Task instructions:
What lines in the records below contain the string "security"? Copy every one.

Data extracts:
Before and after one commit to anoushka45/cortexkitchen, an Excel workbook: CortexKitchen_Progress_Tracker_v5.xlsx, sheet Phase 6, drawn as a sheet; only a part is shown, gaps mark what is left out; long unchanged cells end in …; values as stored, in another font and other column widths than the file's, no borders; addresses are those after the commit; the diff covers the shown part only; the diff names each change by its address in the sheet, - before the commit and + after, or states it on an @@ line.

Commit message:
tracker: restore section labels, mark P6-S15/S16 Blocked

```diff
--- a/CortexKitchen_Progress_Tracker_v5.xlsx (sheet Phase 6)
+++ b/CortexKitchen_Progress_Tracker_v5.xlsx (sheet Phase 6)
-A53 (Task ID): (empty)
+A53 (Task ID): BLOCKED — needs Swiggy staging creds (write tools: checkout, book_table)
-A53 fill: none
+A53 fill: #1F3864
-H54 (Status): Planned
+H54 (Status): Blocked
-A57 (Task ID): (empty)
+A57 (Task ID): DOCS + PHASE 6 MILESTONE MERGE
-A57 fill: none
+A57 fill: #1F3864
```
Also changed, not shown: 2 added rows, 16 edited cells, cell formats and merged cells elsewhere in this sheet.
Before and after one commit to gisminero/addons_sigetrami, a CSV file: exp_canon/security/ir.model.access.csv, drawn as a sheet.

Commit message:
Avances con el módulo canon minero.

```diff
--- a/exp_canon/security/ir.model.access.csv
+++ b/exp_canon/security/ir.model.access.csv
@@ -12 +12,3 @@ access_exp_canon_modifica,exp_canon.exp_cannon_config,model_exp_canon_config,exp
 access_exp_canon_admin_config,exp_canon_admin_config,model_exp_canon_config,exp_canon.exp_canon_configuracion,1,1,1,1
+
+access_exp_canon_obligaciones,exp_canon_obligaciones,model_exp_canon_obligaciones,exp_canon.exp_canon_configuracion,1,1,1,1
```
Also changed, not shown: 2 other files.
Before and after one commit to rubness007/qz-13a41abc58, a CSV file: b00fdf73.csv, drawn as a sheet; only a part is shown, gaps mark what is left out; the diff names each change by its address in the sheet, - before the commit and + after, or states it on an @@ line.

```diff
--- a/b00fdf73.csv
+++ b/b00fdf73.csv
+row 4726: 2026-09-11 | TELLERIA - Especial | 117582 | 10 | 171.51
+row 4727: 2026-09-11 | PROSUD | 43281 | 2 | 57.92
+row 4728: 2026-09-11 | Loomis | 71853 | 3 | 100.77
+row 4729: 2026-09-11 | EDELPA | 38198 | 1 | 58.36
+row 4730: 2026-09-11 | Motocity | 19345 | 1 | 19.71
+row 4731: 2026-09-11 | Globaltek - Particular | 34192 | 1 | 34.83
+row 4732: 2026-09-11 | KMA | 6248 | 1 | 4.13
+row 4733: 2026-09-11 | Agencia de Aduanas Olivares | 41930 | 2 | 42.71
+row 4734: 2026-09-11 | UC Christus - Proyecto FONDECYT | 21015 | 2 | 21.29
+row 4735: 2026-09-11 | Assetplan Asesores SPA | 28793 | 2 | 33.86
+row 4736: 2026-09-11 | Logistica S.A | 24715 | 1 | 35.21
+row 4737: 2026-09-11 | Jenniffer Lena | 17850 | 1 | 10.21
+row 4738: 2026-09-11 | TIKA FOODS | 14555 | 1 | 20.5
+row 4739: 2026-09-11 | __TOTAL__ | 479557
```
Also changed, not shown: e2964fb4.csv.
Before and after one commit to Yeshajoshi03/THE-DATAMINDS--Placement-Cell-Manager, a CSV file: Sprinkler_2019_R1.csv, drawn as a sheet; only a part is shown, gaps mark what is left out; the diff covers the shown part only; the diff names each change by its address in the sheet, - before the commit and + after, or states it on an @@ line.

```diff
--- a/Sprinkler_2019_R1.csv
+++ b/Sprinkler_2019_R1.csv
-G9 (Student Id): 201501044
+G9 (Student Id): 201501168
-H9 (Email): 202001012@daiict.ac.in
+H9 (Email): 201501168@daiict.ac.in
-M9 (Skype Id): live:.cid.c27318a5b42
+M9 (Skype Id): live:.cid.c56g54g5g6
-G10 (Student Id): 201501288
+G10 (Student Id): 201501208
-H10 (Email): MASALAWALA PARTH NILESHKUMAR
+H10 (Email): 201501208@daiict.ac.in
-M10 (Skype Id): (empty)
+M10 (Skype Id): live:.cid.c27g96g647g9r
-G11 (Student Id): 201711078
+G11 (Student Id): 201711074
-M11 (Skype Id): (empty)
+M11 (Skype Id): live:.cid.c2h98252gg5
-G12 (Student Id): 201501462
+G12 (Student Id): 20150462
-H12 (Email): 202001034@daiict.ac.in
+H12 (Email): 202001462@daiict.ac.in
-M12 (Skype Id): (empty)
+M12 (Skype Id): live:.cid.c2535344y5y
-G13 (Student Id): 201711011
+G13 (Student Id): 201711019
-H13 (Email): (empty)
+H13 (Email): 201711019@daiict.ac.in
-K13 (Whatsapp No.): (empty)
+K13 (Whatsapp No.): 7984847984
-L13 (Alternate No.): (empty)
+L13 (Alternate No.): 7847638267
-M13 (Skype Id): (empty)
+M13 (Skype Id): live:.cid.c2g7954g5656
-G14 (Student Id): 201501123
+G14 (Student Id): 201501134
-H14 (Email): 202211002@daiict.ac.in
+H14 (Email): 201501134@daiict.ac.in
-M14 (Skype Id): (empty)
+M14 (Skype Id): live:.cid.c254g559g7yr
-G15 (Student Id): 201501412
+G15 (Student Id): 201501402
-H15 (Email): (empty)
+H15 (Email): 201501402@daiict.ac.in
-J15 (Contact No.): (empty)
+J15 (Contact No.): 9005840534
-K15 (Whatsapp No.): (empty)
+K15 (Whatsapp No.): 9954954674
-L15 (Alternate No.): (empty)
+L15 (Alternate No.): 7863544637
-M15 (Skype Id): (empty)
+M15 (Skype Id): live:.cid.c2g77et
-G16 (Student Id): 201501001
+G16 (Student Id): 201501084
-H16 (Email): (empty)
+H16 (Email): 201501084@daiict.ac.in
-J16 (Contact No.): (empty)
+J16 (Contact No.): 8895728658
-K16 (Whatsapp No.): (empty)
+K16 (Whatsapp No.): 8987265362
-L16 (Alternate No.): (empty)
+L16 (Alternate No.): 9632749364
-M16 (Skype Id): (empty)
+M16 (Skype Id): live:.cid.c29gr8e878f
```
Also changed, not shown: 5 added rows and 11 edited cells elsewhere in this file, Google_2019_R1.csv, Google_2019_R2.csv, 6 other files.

Solved problem:
Before and after one commit to gisminero/addons_sigetrami, a CSV file: exp_canon/security/ir.model.access.csv, drawn as a sheet.
--- a/exp_canon/security/ir.model.access.csv
+++ b/exp_canon/security/ir.model.access.csv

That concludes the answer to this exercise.